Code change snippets
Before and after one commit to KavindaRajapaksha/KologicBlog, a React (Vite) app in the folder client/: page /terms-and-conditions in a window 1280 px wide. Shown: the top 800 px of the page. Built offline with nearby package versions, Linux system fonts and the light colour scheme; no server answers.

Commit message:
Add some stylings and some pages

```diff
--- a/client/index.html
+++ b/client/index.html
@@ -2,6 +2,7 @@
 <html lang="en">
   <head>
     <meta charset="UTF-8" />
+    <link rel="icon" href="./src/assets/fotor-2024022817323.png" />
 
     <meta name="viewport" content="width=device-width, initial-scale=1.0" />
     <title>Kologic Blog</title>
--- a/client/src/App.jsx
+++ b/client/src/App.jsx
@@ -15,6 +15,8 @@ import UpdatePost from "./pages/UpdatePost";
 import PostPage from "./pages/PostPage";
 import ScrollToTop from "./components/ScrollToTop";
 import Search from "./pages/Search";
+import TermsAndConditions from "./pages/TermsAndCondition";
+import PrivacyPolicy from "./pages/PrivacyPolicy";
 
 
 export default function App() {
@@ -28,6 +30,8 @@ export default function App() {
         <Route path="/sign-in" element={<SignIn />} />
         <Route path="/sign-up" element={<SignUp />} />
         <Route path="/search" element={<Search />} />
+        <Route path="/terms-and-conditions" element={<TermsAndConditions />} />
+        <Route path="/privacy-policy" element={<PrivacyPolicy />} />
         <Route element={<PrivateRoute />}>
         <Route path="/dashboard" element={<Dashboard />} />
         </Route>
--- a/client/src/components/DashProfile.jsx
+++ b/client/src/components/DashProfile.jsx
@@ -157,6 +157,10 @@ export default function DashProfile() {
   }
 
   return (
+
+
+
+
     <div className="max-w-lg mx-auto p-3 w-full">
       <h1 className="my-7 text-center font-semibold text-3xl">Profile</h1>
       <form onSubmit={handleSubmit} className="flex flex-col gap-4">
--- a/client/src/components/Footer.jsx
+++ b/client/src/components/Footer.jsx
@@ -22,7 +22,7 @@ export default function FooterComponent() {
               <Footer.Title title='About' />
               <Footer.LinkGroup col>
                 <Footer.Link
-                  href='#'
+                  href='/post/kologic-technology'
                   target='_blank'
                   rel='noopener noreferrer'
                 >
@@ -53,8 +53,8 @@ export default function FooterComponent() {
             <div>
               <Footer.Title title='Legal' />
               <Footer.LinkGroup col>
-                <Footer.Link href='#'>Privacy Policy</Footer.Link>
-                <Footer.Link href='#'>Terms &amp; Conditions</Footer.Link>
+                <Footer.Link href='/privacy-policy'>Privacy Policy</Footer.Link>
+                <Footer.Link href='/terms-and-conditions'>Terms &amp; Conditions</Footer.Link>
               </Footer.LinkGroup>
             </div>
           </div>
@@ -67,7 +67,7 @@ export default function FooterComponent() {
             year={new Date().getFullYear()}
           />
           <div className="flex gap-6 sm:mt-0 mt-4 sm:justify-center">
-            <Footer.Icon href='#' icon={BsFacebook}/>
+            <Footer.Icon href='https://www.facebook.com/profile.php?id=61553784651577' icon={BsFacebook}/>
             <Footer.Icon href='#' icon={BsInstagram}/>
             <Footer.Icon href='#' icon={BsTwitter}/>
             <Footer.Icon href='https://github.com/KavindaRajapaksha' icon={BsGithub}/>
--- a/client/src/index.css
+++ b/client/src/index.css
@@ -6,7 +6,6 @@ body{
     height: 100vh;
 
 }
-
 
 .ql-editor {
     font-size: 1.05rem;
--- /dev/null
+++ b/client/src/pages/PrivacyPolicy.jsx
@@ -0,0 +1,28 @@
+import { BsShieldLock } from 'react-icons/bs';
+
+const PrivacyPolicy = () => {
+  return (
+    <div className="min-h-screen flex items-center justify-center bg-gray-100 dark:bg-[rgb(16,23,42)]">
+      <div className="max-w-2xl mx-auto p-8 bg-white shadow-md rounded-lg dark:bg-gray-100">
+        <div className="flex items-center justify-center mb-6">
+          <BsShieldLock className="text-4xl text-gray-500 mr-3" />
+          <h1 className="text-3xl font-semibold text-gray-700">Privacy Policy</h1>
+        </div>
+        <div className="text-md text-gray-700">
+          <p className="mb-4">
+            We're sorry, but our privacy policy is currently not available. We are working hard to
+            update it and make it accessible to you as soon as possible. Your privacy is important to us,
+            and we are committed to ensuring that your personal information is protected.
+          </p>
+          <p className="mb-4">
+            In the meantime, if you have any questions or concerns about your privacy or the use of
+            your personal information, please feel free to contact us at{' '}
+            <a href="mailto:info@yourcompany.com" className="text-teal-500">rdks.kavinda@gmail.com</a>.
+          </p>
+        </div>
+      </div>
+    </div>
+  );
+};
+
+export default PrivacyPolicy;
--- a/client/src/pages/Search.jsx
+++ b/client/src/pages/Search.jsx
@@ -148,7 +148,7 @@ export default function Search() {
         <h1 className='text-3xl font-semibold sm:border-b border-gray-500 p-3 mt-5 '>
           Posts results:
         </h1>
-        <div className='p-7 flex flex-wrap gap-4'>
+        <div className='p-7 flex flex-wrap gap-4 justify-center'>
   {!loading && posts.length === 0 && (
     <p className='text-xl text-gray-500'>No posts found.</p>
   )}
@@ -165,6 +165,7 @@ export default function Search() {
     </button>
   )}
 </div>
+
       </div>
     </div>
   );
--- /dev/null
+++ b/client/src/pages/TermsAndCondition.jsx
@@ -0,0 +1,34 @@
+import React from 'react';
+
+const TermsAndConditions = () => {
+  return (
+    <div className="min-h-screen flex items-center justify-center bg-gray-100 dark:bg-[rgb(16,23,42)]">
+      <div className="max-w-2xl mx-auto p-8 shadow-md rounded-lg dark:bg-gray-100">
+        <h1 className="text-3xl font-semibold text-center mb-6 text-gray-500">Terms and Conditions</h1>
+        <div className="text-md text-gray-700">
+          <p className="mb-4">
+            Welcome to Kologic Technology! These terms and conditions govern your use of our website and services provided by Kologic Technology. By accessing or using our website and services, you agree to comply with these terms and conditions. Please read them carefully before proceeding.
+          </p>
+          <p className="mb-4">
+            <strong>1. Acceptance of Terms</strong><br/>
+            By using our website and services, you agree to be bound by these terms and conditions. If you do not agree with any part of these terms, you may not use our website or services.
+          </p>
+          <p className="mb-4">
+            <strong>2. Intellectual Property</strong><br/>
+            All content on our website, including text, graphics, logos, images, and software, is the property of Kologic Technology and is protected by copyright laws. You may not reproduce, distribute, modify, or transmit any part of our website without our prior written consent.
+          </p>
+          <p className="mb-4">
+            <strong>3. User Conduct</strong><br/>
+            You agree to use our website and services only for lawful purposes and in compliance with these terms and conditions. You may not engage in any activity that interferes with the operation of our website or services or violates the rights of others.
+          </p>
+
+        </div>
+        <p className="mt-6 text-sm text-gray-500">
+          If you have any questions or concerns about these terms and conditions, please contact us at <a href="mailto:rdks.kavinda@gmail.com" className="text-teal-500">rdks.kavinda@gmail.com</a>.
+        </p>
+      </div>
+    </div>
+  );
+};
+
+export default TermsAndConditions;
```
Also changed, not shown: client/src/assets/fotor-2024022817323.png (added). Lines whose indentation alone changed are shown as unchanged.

To do
From the entries, give the number of lines where the string "dark" is found, and nothing else.

Output for this exercise
4